At a more fundamental level, the improved financial position of the country driven by a surge in oil earnings is boosting government’s efforts to get the country out of recession through increased funding of capital projects and other strategic initiatives in the 2017 budget.

Recent data from the National Bureau of Statistics show a steady pattern of recovery in key macro-economic indicators traceable to the improvement in revenues and other factors. In June, inflation rate stood at 16.10 percent, the lowest seen in 13 months. Analysts estimate that it would fall further to 15.96% in July.

The Production Managers Index (PMI) which indicates the level of manufacturing activity and the health of the economy is also growing at its fastest pace in two years, signaling significant expansions in the economy. According to NBS the index jumped to 54.8 in July, from 52.9 in June because of the fast pace of expansion in both output and new orders despite some decrease in for-export orders.

In addition, the deceleration in the gross domestic product has also slowed down significantly from 1.6% in fourth quarter 2016 to 0.6% in 1st quarter 2017. The state of uncertainty is gradually changing to that of stability and predictability.

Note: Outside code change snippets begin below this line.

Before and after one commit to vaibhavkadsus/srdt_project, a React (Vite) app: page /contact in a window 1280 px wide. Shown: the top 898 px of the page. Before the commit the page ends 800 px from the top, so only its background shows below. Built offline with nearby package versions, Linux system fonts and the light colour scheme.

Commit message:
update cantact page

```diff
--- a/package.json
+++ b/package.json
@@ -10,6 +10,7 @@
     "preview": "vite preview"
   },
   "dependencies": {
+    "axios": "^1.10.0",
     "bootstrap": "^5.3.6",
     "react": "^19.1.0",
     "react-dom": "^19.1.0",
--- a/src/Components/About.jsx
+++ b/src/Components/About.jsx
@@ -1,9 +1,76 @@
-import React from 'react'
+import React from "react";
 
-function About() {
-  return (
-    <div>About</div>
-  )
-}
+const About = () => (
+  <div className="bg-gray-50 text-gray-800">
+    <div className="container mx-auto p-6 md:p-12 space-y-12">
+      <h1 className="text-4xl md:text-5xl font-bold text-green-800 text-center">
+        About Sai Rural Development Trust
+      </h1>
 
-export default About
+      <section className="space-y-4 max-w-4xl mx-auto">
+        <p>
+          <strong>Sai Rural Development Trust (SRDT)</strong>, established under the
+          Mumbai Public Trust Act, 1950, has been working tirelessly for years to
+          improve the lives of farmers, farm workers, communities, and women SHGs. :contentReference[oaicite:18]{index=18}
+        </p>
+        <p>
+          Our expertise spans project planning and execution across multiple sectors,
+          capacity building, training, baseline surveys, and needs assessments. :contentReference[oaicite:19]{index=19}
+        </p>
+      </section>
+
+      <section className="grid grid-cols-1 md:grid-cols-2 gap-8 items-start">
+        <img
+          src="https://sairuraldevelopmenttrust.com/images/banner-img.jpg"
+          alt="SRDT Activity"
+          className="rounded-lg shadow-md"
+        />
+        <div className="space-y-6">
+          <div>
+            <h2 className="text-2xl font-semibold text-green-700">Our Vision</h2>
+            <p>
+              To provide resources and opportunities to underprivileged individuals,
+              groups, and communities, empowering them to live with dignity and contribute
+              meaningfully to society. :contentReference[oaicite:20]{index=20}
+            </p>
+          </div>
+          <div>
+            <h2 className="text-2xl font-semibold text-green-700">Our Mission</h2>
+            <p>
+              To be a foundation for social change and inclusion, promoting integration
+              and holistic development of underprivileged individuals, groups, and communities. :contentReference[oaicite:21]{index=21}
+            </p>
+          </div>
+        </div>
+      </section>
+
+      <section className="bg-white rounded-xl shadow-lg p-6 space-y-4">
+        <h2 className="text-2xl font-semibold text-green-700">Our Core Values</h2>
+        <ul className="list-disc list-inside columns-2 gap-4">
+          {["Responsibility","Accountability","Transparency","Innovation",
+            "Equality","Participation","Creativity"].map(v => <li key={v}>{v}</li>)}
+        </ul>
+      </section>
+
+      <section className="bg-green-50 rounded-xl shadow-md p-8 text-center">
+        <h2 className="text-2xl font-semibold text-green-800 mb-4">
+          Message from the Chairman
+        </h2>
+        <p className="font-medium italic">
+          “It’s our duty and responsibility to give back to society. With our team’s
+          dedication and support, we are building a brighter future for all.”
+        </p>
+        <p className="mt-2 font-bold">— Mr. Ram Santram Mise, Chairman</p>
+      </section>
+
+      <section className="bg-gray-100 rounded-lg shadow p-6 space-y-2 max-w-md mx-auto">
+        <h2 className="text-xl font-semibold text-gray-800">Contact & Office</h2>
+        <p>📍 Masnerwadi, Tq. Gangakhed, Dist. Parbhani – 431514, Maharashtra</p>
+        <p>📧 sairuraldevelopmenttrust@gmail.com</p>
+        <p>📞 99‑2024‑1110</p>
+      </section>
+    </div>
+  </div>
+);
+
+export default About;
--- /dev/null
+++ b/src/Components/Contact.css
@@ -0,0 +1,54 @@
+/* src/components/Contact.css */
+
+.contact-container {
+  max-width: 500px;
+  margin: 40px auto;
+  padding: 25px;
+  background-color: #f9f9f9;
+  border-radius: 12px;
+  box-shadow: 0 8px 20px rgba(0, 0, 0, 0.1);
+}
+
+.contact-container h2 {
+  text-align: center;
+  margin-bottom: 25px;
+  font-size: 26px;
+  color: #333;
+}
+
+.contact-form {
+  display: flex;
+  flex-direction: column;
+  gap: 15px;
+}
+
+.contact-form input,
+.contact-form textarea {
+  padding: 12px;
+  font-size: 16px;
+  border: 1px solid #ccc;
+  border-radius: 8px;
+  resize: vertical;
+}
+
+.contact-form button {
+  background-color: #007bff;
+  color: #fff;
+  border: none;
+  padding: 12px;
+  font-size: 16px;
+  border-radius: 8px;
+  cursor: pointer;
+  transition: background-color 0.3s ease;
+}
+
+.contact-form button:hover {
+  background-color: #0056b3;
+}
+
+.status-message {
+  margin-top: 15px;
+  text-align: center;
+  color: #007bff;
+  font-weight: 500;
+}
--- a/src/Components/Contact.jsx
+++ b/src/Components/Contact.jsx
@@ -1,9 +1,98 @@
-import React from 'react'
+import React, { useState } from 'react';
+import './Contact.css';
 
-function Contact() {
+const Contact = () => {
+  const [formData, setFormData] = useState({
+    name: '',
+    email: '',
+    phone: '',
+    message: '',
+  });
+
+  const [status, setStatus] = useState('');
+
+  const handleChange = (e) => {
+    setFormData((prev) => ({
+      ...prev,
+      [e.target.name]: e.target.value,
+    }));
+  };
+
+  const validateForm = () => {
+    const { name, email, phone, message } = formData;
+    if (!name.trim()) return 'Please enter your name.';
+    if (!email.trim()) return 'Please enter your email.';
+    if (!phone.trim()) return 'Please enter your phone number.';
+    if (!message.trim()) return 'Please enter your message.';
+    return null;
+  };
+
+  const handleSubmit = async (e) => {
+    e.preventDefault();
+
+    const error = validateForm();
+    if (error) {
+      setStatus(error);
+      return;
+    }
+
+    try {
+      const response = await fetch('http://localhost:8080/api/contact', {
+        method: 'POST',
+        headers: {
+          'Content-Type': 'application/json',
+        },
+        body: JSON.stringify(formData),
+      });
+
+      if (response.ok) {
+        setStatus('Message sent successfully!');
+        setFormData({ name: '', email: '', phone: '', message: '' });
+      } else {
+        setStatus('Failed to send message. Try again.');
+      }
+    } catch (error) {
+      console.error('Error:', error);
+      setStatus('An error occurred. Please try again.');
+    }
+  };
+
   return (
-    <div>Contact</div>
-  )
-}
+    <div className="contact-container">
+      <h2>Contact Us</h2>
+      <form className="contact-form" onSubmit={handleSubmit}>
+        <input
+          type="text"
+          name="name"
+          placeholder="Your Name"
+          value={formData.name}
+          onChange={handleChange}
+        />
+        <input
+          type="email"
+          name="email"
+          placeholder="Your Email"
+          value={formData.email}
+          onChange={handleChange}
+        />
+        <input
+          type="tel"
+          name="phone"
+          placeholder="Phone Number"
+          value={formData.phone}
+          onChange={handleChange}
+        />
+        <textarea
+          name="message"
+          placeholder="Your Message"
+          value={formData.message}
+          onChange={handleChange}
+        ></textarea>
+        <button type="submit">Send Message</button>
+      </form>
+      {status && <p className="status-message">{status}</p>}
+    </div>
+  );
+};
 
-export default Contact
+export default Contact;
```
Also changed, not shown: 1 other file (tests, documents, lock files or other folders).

While this is yet to translate in practical terms to lower food prices in the markets, more money in people’s pockets to spend, there is a reasonable basis for optimism that if sustained and complemented by other efforts of government, the picture would soon change in visible ways.

Under the leadership of President Buhari and Acting President Osinbajo, Kachikwu’s leadership of the oil and gas industry in the wake of the drastic fall in oil prices in late 2014 have contributed to the rally in global oil prices, increased oil production and significant improvement in the overall health of the economy. As a result, the country is in a much better place than it was when the Game Changer was appointed two years ago.

Nathan P. Ajene is a public affairs analyst based in Abuja